IMG_5078Last night Kish and I joined JV and Mrs. JV to catch Stevie Wonder’s Songs in the Key of Life:  The Performance at the Schott.  It made for a long evening — the show featured every song on that titanic double album, plus some extras and an encore medley of Stevie Wonder hits that ended with him and his singers leaving the stage at about midnight after a thumping, crushing version of Superstition — but it was worth every minute.

IMG_5060Stevie Wonder is aptly named.  In the ’70s, he was one of several artists — Neil Young was another — who could be counted on to produce stunning songs, time after time.  It was a wonder that he could do it, again and again, without a single clinker.  During that period you could buy a Stevie Wonder album, unheard, with complete confidence, secure in the knowledge that you were going to get terrific music and interesting lyrics that would move your feet and expand your social consciousness at the same time.  Talking Book, Innervisions, and Fulfillingness’ First Finale were all great albums, and Songs in the Key of Life was the double-album capstone that cemented Wonder’s status as a full-fledged, multi-faceted genius who could effortlessly cross musical genres to capture the urgings of his inner voice.

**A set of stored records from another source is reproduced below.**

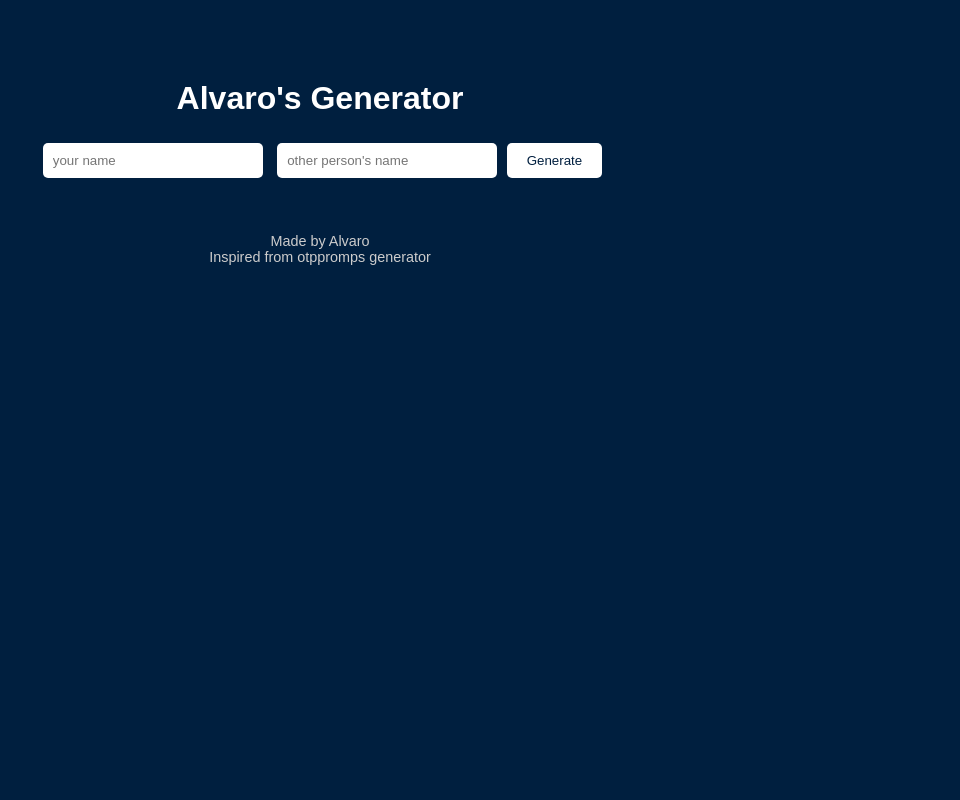
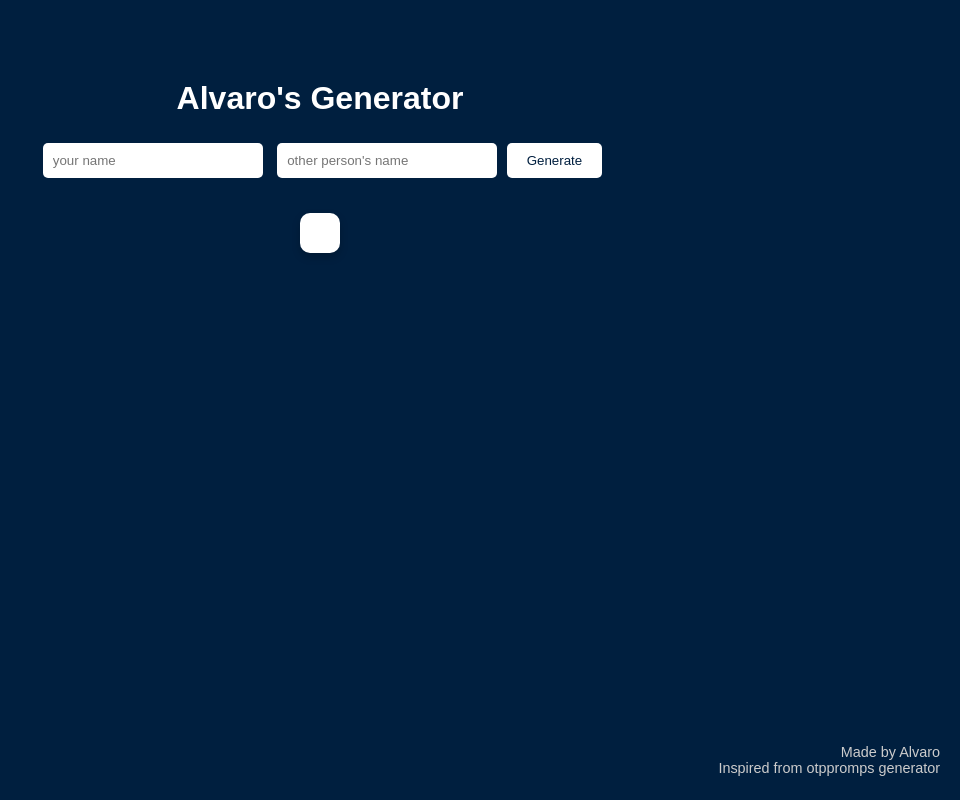
Before and after one commit to alvaro004ian/alvaro_generator, a Flask app: template templates/index.html in a window 1280 px wide. Shown: the whole page, without its empty margins (320-1280 px from the left). Run offline with Flask 3, Linux system fonts and the light colour scheme; the template is opened without the code that fills it, so the values that code supplies are empty.

Commit message:
Styled footer and output box

```diff
--- a/static/style.css
+++ b/static/style.css
@@ -36,9 +36,16 @@
     color: #ffffff;
 }
 .output {
+   background-color: #ffffff;
+    color: #001f3f;
+    padding: 20px;
+    border-radius: 10px;
+    box-shadow: 0 4px 8px rgba(0,0,0,0.2);
+    display: inline-block;
     margin-top: 30px;
-    font-size: 1.5em;
+    font-size: 1.3em;
     font-weight: bold;
+    max-width: 600px;
 }
 
 footer {
@@ -46,3 +53,11 @@
     font-size: 0.9em;
     color: #cccccc;
 }
+footer {
+    position: fixed;
+    bottom: 10px;
+    right: 20px;
+    text-align: right;
+    font-size: 0.9em;
+    color: #cccccc;
+}
```
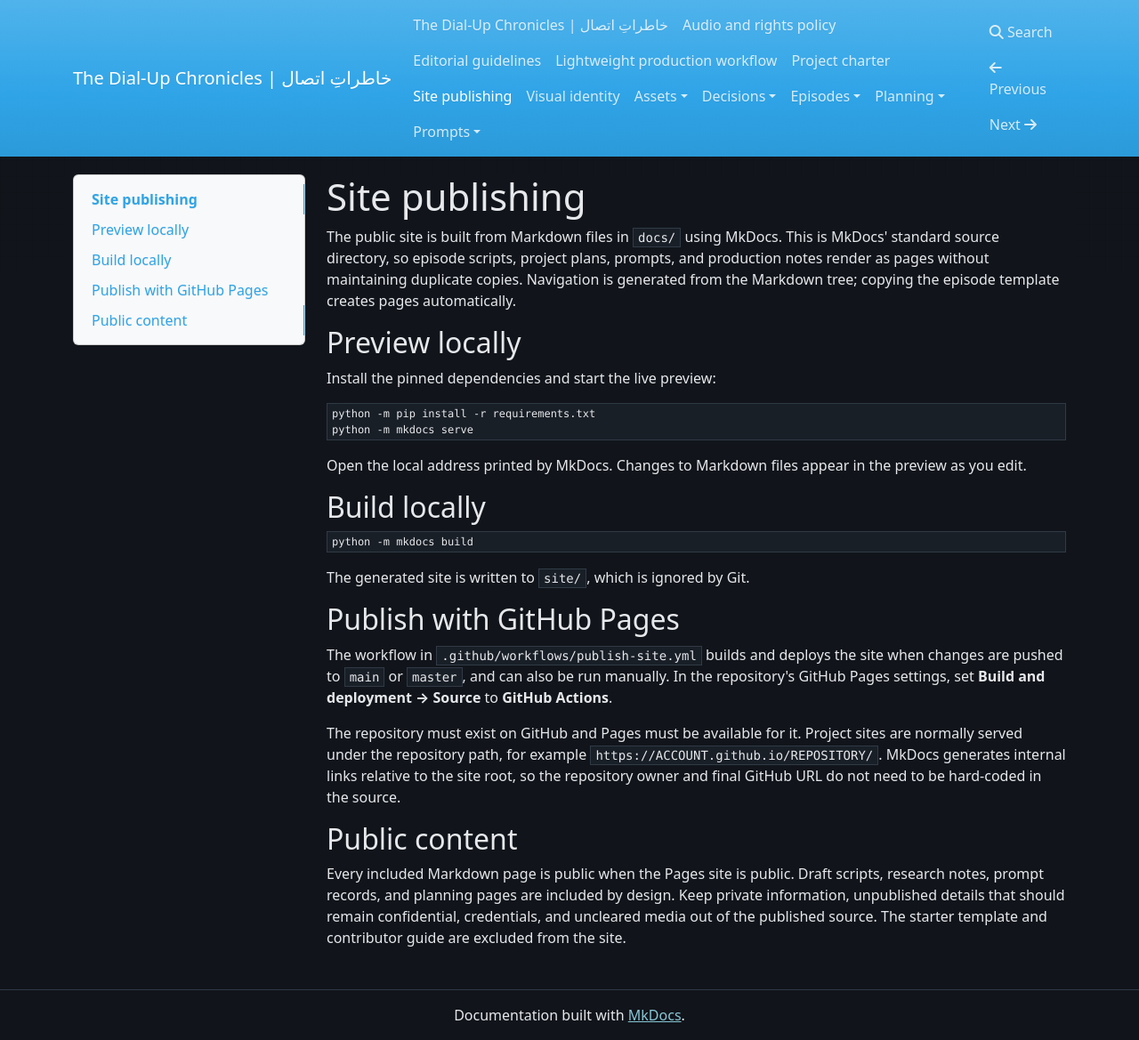
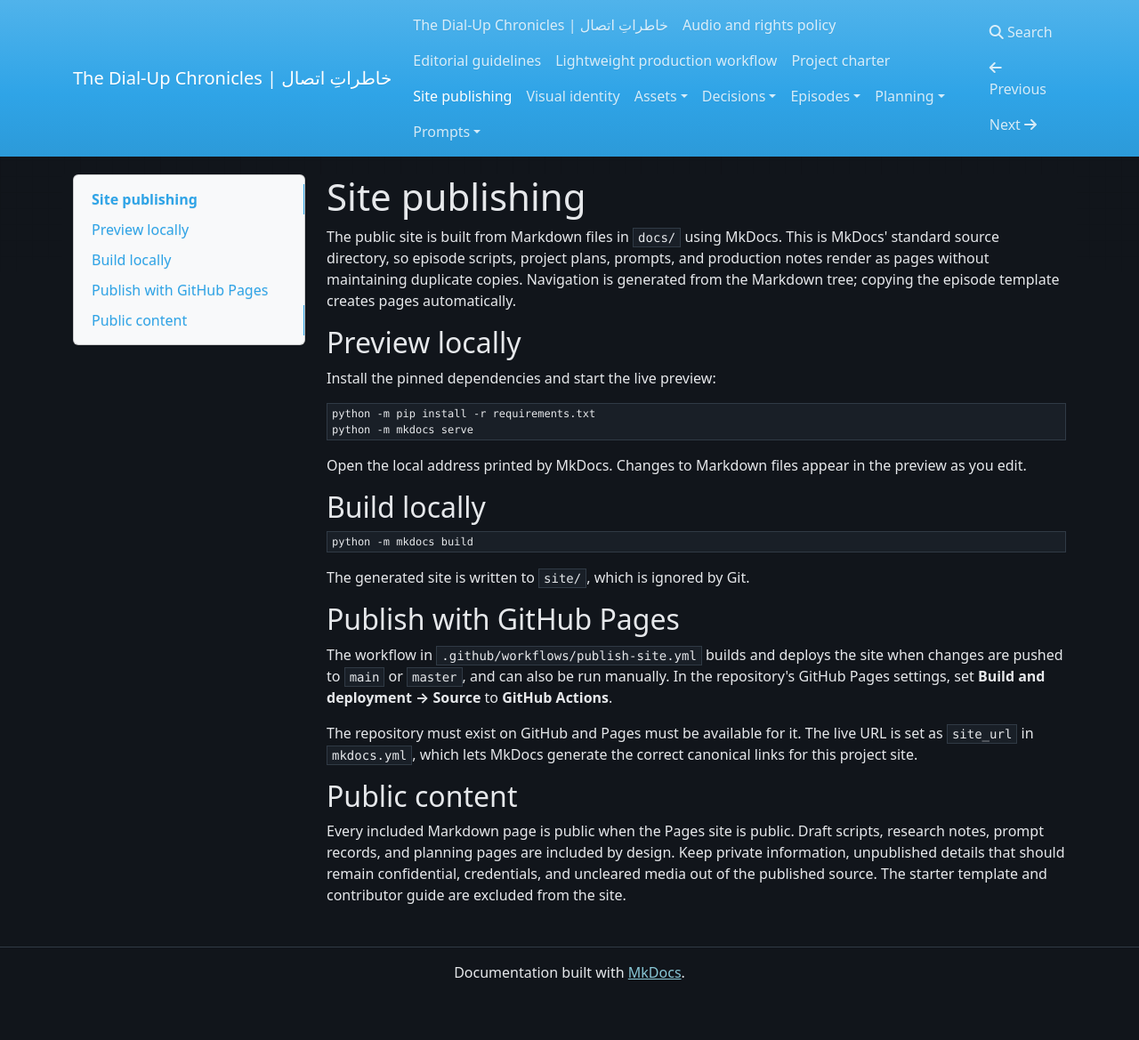
Before and after one commit to soroush-zendedel/The-Dial-Up-Chronicles, an MkDocs documentation site: the page built from docs/site-publishing.md, in a window 1280 px wide and 1169 px high. Shown: the whole window at 89% size. Built offline with MkDocs 1.6.1, drawn with Linux system fonts in a browser that asks for light colours; nearby versions of some CDN libraries.

Commit message:
Add live site URL to project docs

```diff
--- a/docs/site-publishing.md
+++ b/docs/site-publishing.md
@@ -25,7 +25,7 @@ The generated site is written to `site/`, which is ignored by Git.
 
 The workflow in `.github/workflows/publish-site.yml` builds and deploys the site when changes are pushed to `main` or `master`, and can also be run manually. In the repository's GitHub Pages settings, set **Build and deployment → Source** to **GitHub Actions**.
 
-The repository must exist on GitHub and Pages must be available for it. Project sites are normally served under the repository path, for example `https://ACCOUNT.github.io/REPOSITORY/`. MkDocs generates internal links relative to the site root, so the repository owner and final GitHub URL do not need to be hard-coded in the source.
+The repository must exist on GitHub and Pages must be available for it. The live URL is set as `site_url` in `mkdocs.yml`, which lets MkDocs generate the correct canonical links for this project site.
 
 ## Public content
 
--- a/mkdocs.yml
+++ b/mkdocs.yml
@@ -1,5 +1,6 @@
 site_name: The Dial-Up Chronicles | خاطراتِ اتصال
 site_description: A nocturnal documentary podcast about personal memories and the human history of the web.
+site_url: https://soroush-zendedel.github.io/The-Dial-Up-Chronicles/
 docs_dir: docs
 site_dir: site
 
```
Also changed, not shown: README.md (+1 -1 lines).
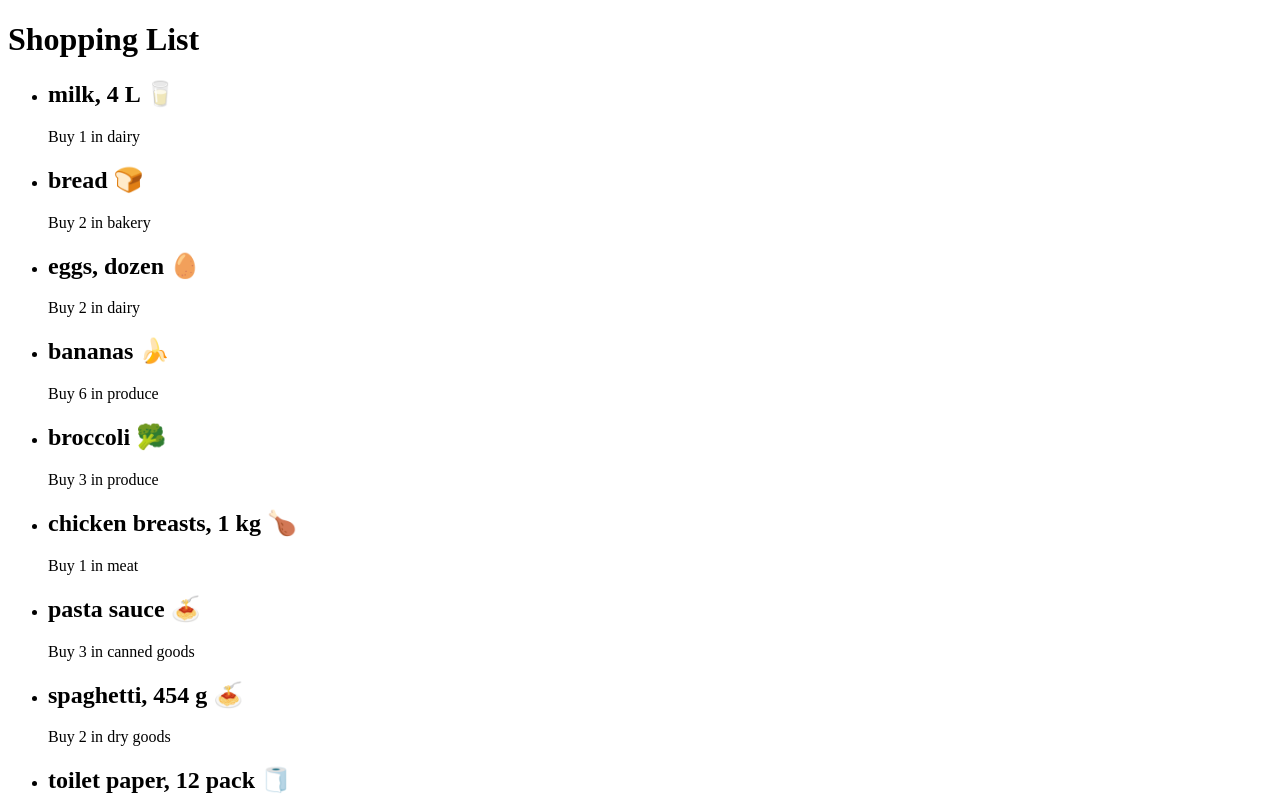
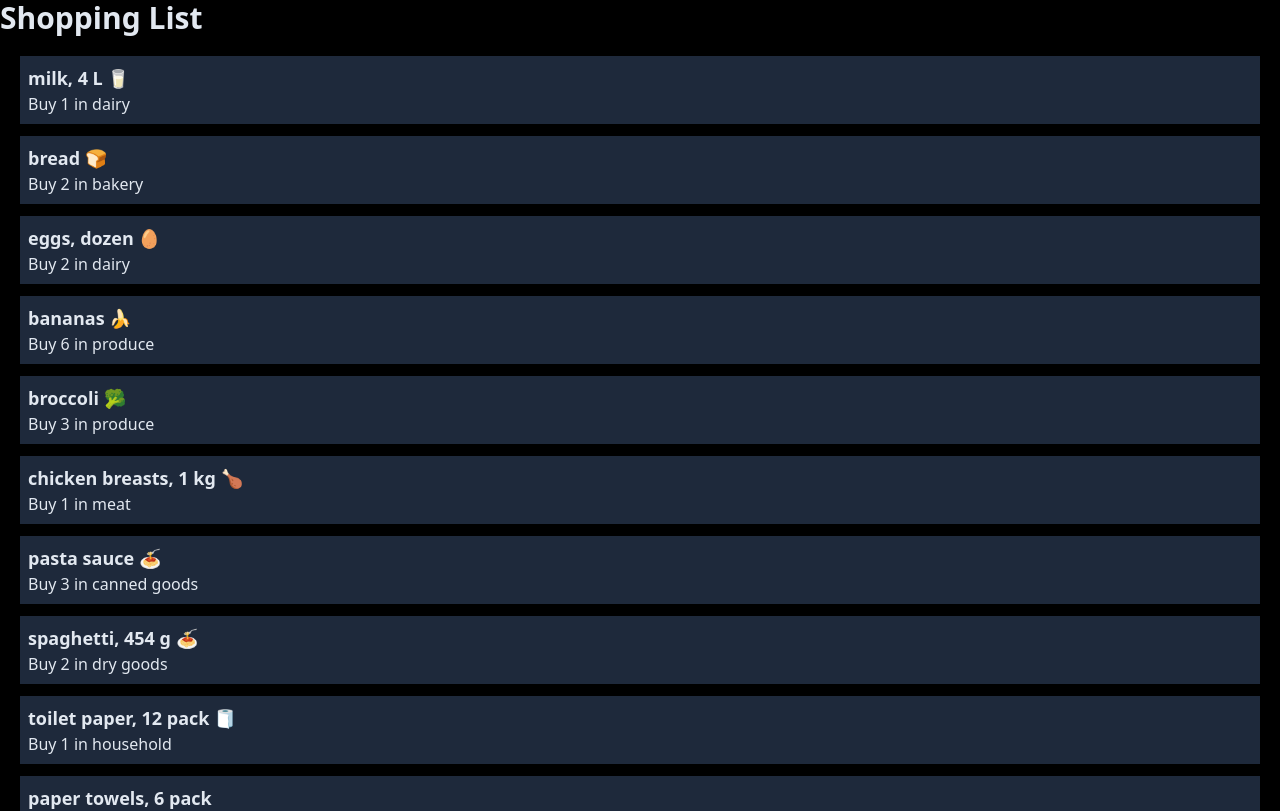
Before and after one commit to Pushpreet01/cprg306-assignments, a Next.js app: page /week-3 in a window 1280 px wide. Shown: the top 811 px of the page. Built offline with nearby package versions, Linux system fonts and the light colour scheme.

Commit message:
Adding tailwind css

```diff
--- a/app/layout.js
+++ b/app/layout.js
@@ -1,7 +1,9 @@
+import "./globals.css";
+
 export default function RootLayout({ children }) {
   return (
     <html lang="en">
-      <body> {children} </body>
+      <body className="bg-black"> {children} </body>
     </html>
   );
 }
--- a/app/page.js
+++ b/app/page.js
@@ -2,10 +2,10 @@ import Link from "next/link"
 
 export default function Page() {
     return (
-      <main>
-        <h1>CPRG 306: Web Development 2 - Assignments</h1>
-        <Link href={"week-2"}>Week 2 Assignment</Link>
-        <Link href={"week-3"}>Week 3 Assignment</Link>
+      <main className="text-slate-200">
+        <h1 className="font-bold text-3xl">CPRG 306: Web Development 2 - Assignments</h1>
+        <p><Link href={"week-2"}>Week 2 Assignment</Link></p>
+        <p><Link href={"week-3"}>Week 3 Assignment</Link></p>
       </main>
     );
 }
--- a/app/week-2/page.js
+++ b/app/week-2/page.js
@@ -2,7 +2,7 @@ import StudentInfo from "./student-info";
 
 export default function Page() {
     return (
-      <main>
+      <main className="text-slate-200">
         <h1>Shopping List</h1>
         <StudentInfo />
       </main>
--- a/app/week-3/item-list.js
+++ b/app/week-3/item-list.js
@@ -74,7 +74,7 @@ export default function ItemList() {
       };
 
       return(
-        <ul>
+        <ul className="p-2">
             <li><Item name={item1.name} quantity={item1.quantity} category={item1.category} /></li>
             <li><Item name={item2.name} quantity={item2.quantity} category={item2.category} /></li>
             <li><Item name={item3.name} quantity={item3.quantity} category={item3.category} /></li>
--- a/app/week-3/item.js
+++ b/app/week-3/item.js
@@ -1,8 +1,8 @@
 export default function Item( { name, quantity, category } ) {
     return (
-      <section className="bg-slate-600">
-        <h1 font-bold text-lg>{name}</h1>
-        <p>Buy {quantity} in {category}</p>
+      <section className="m-3 p-2 bg-slate-800 text-slate-200">
+        <h1 className="font-bold text-lg">{name}</h1>
+        <p className="">Buy {quantity} in {category}</p>
       </section>
     );
 }
--- a/app/week-3/page.js
+++ b/app/week-3/page.js
@@ -2,8 +2,8 @@ import ItemList from "./item-list";
 
 export default function Page() {
     return (
-      <main>
-        <h1 font-bold text-2xl>Shopping List</h1>
+      <main className="bg-black">
+        <h1 className="font-bold text-3xl text-slate-200">Shopping List</h1>
         <ItemList />
       </main>
     );
```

Last night we learned that he is aptly named, too, because his outer voice has somehow escaped the ravages of time.  Backed by a huge band that put out an enormous sound, a cadre of talented singers in their own right, and a string section of Columbus’ own, Stevie Wonder knocked the audience out with the 2015 versions of the jumping songs — Sir Duke, I Wish, Isn’t She Lovely, As, and the closing medley all kicked ass — but his singing on the ballads was especially extraordinary.  The star did full justice to beautiful but vocally demanding songs like Knocks Me Off My Feet, Ordinary Pain, Joy Inside My Tears, and Ngiculela – Es Una Historia – I Am Singing as if he had just stepped out of the ’70s.  If you’ve been to see a performance of a ’70s musical star lately, you know that it is rare indeed to find one who still has their full vocal powers as you remember them, and in Stevie Wonder’s case it was even more astonishing because last night he obviously was battling the effects of a cold.  But he is the consummate performer, he played and sang his heart out, and the songs themselves didn’t suffer one bit.

If Stevie Wonder and his show are coming to your town, you really owe it to yourself to see him.  He puts on an unforgettable show, and part of the joy of the performance is rediscovering this legendary figure and music that you loved long ago and that still resonates in your inner core today.  As we left the concert, shaking our heads at Stevie Wonder’s talent, JV and I agreed:  we need to get more of his music on the iPod, pronto.